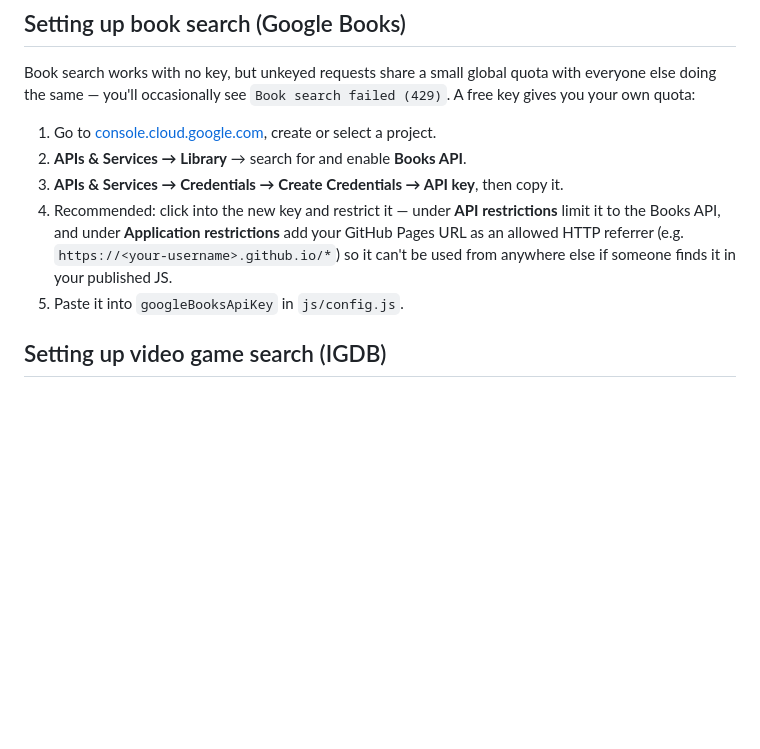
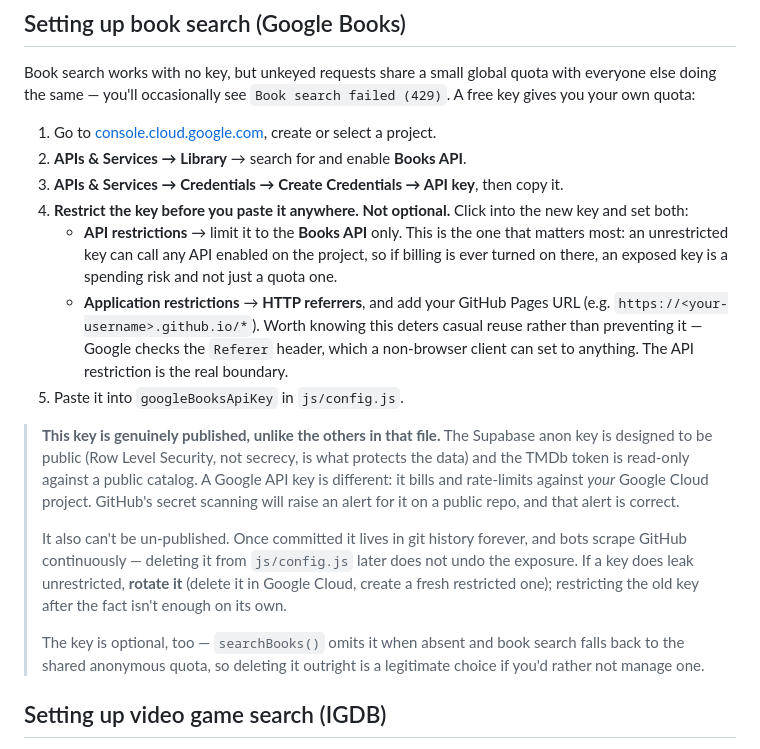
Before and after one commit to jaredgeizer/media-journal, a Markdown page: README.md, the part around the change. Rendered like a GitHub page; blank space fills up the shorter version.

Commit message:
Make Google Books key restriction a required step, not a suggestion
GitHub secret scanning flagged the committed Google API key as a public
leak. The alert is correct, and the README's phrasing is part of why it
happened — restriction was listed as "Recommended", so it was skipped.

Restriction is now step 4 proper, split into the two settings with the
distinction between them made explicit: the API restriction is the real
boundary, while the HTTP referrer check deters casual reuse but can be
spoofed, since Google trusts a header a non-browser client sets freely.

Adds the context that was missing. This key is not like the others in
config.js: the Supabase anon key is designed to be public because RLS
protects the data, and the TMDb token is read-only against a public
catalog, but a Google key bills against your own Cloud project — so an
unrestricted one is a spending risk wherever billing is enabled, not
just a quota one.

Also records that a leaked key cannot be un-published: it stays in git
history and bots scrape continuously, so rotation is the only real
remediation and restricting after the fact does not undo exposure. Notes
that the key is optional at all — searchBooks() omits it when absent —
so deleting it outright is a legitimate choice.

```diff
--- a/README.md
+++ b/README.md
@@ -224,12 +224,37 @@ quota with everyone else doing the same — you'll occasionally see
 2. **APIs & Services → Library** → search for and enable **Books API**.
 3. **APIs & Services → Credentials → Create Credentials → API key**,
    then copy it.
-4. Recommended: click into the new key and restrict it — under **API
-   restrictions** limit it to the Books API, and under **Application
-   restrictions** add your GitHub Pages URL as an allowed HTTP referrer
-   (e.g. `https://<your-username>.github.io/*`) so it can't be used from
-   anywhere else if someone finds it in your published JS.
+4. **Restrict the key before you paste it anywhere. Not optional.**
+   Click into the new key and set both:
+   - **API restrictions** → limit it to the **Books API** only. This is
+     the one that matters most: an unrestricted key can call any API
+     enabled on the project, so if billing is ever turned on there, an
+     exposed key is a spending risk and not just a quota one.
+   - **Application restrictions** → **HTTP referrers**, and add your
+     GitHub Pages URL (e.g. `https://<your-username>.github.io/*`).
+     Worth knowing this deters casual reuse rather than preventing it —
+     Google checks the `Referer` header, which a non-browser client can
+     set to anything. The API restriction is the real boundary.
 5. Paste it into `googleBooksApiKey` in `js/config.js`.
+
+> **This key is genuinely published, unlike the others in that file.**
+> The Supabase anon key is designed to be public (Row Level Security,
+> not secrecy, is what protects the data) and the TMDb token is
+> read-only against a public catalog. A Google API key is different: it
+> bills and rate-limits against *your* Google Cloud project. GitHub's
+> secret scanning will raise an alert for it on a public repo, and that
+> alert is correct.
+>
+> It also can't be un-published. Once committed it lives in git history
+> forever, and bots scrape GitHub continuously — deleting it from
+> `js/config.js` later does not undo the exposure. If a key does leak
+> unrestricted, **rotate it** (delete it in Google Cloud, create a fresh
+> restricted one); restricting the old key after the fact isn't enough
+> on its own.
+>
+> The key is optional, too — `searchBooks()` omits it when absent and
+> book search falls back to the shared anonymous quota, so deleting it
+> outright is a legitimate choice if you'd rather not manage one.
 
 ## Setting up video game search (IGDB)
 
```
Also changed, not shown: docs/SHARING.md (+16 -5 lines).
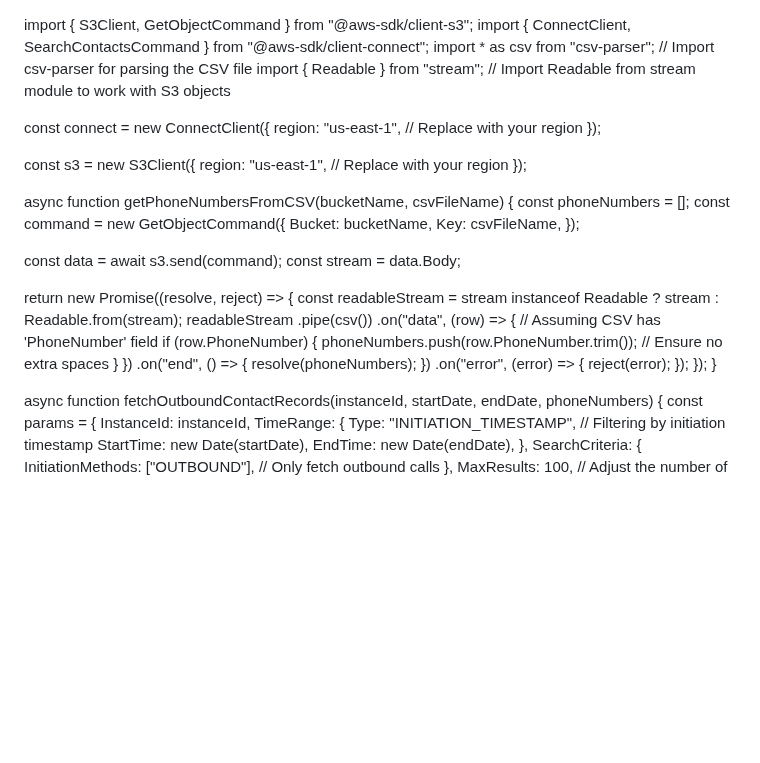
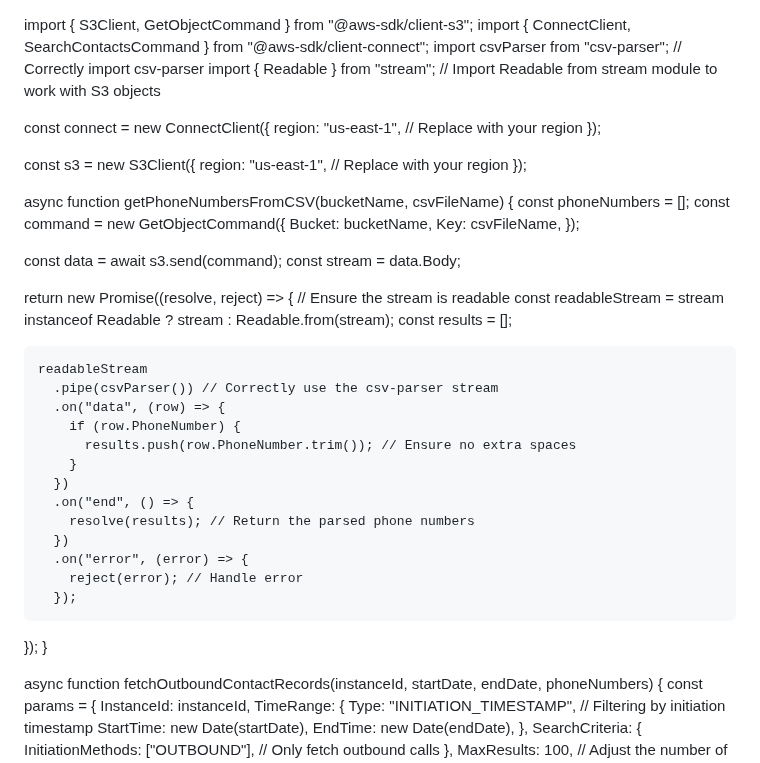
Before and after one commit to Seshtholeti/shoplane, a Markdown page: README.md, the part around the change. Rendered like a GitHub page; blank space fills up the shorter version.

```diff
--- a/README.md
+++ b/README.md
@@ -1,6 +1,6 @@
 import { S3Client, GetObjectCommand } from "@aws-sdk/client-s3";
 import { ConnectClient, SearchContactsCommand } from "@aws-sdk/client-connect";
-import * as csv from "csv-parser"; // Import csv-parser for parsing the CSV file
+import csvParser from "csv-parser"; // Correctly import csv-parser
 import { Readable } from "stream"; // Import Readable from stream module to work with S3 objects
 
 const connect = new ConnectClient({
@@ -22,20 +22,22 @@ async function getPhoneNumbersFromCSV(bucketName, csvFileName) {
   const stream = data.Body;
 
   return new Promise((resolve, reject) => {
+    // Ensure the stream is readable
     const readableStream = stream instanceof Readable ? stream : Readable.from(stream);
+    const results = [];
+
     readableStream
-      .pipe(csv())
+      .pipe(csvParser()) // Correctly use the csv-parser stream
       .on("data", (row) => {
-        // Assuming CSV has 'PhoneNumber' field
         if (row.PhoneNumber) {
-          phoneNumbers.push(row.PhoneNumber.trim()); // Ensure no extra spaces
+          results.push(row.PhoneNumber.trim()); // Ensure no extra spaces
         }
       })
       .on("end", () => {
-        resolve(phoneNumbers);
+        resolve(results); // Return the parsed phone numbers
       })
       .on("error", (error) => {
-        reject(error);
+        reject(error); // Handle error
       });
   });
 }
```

◆ WORK ITEM
Return all lines from the data above with "restrictions" in them.

◆ RESPONSE
-   restrictions** limit it to the Books API, and under **Application
-   restrictions** add your GitHub Pages URL as an allowed HTTP referrer
+   - **API restrictions** → limit it to the **Books API** only. This is
+   - **Application restrictions** → **HTTP referrers**, and add your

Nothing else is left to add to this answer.